“Knew you were on a draw,” he said, looking at my cards and flipping over his. “But that is some draw, I only got a set of deuces.”
“You’re ahead, technically,” I offered.
“Technically, yeah,” Gray said rubbing his beard as the turn came a King of spades giving him a full house. “Oooh, now you need the royal.”
“Or the nine,” I said, “nine of diamonds.” The dealer turned the river—nine of diamonds. Several players jumped out of their chairs but Gray calmly counted out five hundred from his stack and pushed it in my direction with a nod. He reached into his pocket and reloaded.
The next few hours were a blur. I played crazy, won all kinds of pots with bluffs and even a few suckouts. In three hours, I built my stack to five thousand. Gray was right there with me. We stayed away from each other for the most part, but we both won huge pots from everyone else. The table was like musical chairs with new players sitting for only a few hands before going broke and heading for the door.
I was on the button again and looked down at pocket Aces. I raised to $30. The little blind folded and Gray looked at his cards then said, “That’s what you bet when you had that royal.”

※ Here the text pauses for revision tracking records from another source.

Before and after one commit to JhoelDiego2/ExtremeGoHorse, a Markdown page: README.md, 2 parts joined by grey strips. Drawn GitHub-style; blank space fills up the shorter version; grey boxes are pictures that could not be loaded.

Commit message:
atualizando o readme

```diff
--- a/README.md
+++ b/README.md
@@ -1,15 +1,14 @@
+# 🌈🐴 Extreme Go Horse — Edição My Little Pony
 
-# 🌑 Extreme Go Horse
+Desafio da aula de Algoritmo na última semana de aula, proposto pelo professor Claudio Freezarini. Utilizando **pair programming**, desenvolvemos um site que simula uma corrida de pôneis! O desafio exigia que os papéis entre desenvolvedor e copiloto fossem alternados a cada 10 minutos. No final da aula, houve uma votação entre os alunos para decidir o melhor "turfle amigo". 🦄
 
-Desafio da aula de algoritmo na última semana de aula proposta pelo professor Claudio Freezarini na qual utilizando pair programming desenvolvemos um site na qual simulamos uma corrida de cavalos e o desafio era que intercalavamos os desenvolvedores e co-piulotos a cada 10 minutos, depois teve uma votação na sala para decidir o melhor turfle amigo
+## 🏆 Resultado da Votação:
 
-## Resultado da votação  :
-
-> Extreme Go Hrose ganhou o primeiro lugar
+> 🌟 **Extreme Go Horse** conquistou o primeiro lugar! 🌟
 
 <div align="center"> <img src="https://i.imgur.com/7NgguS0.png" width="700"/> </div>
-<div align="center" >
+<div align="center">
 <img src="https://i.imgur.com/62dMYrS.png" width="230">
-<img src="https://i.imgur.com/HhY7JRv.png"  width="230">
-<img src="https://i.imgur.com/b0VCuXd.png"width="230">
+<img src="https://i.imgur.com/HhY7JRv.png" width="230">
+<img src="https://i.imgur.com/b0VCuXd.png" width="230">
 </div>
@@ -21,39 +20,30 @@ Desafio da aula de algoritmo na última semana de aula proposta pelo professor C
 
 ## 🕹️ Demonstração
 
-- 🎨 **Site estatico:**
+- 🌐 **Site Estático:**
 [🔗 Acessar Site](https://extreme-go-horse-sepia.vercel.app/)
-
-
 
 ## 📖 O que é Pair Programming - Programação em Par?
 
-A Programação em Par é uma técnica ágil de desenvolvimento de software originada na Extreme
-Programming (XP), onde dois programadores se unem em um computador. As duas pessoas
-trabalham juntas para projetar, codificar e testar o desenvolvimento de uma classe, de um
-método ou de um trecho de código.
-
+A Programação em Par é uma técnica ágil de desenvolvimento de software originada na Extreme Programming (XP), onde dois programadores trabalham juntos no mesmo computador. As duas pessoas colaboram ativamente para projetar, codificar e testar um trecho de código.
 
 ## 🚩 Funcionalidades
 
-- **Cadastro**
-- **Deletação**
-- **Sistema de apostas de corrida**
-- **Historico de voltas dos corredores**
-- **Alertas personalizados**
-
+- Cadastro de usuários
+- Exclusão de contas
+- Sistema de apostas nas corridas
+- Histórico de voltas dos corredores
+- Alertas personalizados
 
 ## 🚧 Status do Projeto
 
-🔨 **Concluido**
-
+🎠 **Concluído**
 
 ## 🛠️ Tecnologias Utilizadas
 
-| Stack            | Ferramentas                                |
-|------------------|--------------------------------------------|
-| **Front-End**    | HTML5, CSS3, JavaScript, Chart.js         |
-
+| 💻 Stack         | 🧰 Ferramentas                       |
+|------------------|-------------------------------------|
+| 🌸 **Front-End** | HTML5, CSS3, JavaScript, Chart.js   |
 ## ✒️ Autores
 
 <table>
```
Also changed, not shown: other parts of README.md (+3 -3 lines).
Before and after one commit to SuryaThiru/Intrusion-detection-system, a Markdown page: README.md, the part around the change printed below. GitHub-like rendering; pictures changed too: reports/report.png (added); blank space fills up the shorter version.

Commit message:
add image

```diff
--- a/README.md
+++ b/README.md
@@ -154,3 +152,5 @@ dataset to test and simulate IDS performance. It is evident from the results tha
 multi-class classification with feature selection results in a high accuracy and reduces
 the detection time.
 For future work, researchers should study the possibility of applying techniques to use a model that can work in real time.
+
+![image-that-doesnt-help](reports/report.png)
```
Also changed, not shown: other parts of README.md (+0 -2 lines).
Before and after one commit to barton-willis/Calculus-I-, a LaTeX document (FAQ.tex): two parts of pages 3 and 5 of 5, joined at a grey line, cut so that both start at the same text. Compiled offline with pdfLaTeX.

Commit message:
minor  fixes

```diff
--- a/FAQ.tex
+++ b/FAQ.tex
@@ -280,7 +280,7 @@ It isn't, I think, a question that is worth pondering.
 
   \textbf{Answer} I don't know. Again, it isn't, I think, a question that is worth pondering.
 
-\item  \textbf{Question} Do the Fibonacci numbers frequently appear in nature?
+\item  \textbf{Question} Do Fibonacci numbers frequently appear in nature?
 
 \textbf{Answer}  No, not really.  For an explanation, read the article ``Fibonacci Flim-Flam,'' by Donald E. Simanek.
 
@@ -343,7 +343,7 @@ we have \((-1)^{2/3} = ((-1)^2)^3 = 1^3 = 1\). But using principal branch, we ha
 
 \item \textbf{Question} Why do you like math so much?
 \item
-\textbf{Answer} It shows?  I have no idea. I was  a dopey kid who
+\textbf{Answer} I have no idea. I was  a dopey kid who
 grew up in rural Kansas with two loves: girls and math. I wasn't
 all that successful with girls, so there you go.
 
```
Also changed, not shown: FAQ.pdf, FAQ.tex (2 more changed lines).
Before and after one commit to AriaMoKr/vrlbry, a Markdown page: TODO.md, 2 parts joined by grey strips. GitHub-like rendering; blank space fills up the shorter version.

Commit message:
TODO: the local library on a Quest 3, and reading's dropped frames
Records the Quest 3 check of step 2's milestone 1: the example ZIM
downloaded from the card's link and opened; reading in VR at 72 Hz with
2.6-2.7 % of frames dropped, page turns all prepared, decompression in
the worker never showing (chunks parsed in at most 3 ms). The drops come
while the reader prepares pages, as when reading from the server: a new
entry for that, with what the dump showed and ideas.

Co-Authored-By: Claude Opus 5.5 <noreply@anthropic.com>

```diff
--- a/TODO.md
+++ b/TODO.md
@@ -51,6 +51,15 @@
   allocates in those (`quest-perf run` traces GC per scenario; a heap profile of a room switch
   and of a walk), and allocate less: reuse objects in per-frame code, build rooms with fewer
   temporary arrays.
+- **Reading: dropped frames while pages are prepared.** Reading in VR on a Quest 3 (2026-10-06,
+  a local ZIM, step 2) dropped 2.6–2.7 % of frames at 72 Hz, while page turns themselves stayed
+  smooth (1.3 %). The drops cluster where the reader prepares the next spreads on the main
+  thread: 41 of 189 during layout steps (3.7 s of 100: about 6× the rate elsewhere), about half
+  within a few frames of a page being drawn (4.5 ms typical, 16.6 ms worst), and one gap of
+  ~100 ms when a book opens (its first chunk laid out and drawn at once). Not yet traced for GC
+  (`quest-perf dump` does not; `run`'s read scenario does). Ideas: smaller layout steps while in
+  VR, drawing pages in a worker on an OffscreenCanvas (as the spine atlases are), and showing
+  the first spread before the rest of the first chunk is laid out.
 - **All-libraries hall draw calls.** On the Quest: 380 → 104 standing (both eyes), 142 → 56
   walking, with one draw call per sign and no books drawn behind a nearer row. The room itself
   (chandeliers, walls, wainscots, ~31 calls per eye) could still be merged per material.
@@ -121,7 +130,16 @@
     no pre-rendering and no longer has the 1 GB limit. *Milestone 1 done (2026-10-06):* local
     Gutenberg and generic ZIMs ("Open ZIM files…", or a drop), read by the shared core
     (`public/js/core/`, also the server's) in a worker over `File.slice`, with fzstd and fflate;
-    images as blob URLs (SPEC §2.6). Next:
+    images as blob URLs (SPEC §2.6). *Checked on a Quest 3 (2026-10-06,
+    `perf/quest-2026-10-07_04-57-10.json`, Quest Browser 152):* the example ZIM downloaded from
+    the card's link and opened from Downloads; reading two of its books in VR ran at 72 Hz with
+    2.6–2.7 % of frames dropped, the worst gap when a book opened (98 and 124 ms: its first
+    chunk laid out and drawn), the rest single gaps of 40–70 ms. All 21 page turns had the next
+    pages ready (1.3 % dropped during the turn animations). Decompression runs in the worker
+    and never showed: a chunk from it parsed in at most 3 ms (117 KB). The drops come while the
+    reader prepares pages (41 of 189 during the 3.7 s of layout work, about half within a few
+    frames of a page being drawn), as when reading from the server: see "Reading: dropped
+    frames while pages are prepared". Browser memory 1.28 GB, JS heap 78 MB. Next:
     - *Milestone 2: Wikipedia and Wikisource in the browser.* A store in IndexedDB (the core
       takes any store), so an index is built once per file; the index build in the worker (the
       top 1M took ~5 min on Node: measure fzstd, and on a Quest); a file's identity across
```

“It was just a straight flush,” I said, “I never did hit the Ace.”
“Ah, details,” Gray said, “I’m gonna raise you to seventy five.”
I looked back at my rockets and pretended to think about it. I counted out a raise to $250 and pushed it out to the center of the table.
“I’m all-in,” he announced, “all five grand of it.”
Nobody had ever bet that much money into me when I was a sure winner. “I obviously call your ridiculous overbet,” I managed to say, turning over my cards. Gray clenched his face a little, but didn’t seem to care all that much as he turned over his cards—pocket Kings. The rest of the players stood in amazement as the flop came down—King, King, Jack. Just a little flopped four of a kind for the Gray guy. I didn’t hit the miracle runner-runner Aces. Instead Gray and I counted our chips. I had him covered by $500. I slid the rest over to him and sat back down.
“Gonna walk away even?” Gray asked as he stacked my ex-chips.
“Hell no,” I said, “next hand.”